You also don’t have to worry about screening your potential new hire for obscure or specific job experience—again, as long as you can trust that your employees won’t recommend an underqualified person for the job, you can focus more of your attention on the actual hiring process, rather than wading through applications from people who don’t meet the prerequisites.
Finally, showing your employees that you trust their judgment builds a strong work culture, which, in turn, facilitates productivity and higher morale. Knowing that they’ll be working with someone who shares those values also strengthens your employees’ sense of workplace culture; done right, an employee referral policy can bring the whole office together, giving you a satisfyingly high ROI in the process.
Bonuses vs. Alternative Incentives
When it comes time to reward your employees for their referrals, you have a couple of options at your disposal: a standard bonus, wage increase, or an alternative reward.
According to the IRS, bonuses are supplemental income, meaning that they are subject to a 25 percent tax. Consider your employees’ tax status as well: will giving them an extra $5,000 bump them up into the next tax bracket? If so, you might want to explore other options—your employees might not appreciate a monetary gift in these extenuating circumstances.
In fact, you might be better off providing your employee in question with a material or non-monetary bonus—some ideas might include a sought-after assignment, the ability to work from home temporarily, a vacation, or a coffee maker. In these cases, you can show your support and appreciation of the employee without altering their tax standing or jeopardizing your company’s financial status.
Of course, the sky is the limit when it comes to alternative incentives. Be creative!
Finding a way to balance employee compensation with practical methodology can be a nightmare.
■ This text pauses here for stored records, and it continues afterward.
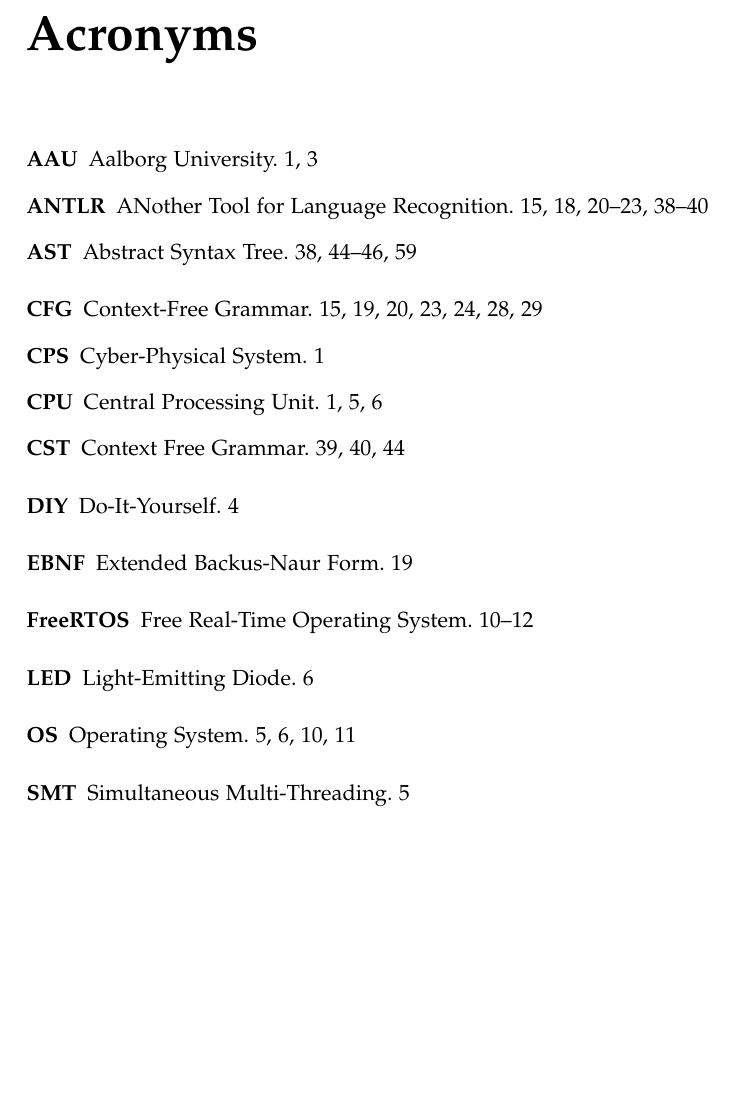
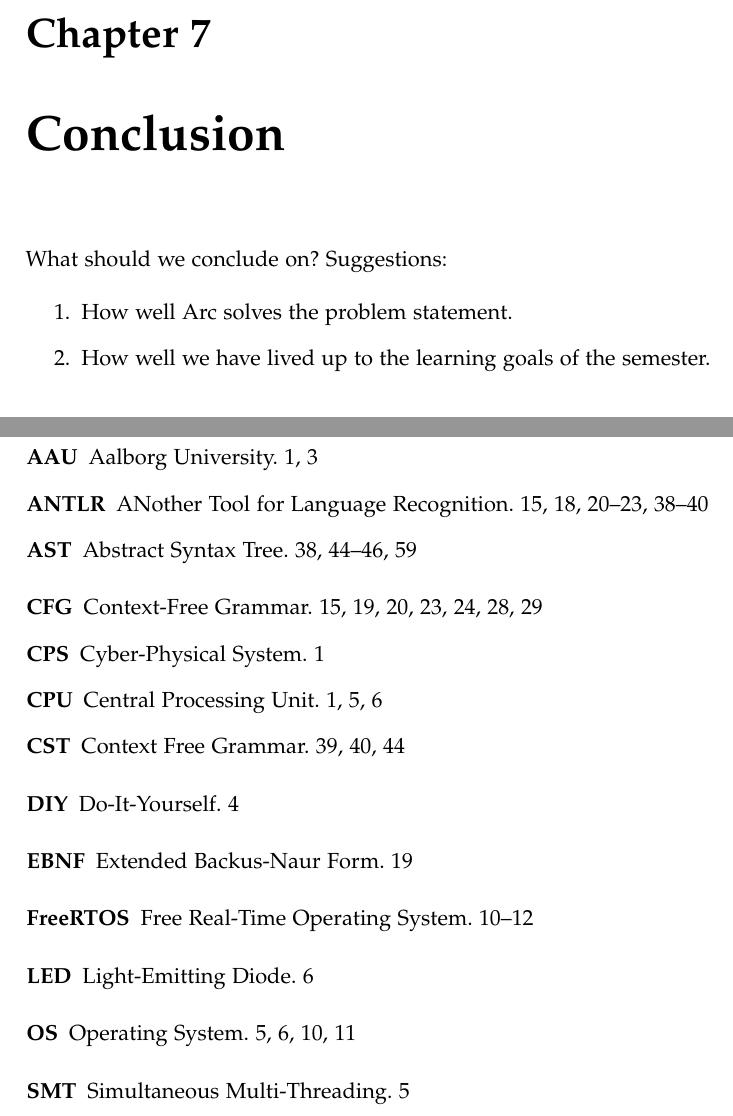
Before and after one commit to AAU-Dat/P4-Concurrent-Arduino, a LaTeX thesis (project-report/main.tex): part of page 71 of 79 before the commit and two parts of pages 71 and 73 of 81 after it, the two joined at a grey line, cut at the place of the change, the shorter picture padded with empty space. Compiled offline with pdfLaTeX.

Commit message:
Update main to include conclusion

```diff
--- a/project-report/main.tex
+++ b/project-report/main.tex
@@ -51,6 +51,7 @@
 \input{chapters/04 implementation/04 implementation.tex}
 \input{chapters/05 test/05 test.tex}
 \input{chapters/06 discussion/06 discussion.tex}
+\input{chapters/07 conclusion/07 conclusion.tex}
 
 \printglossaries
 
```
For more information on how you can reward your employees without breaking the bank, call Abacus Payroll at (856) 667-6225 today!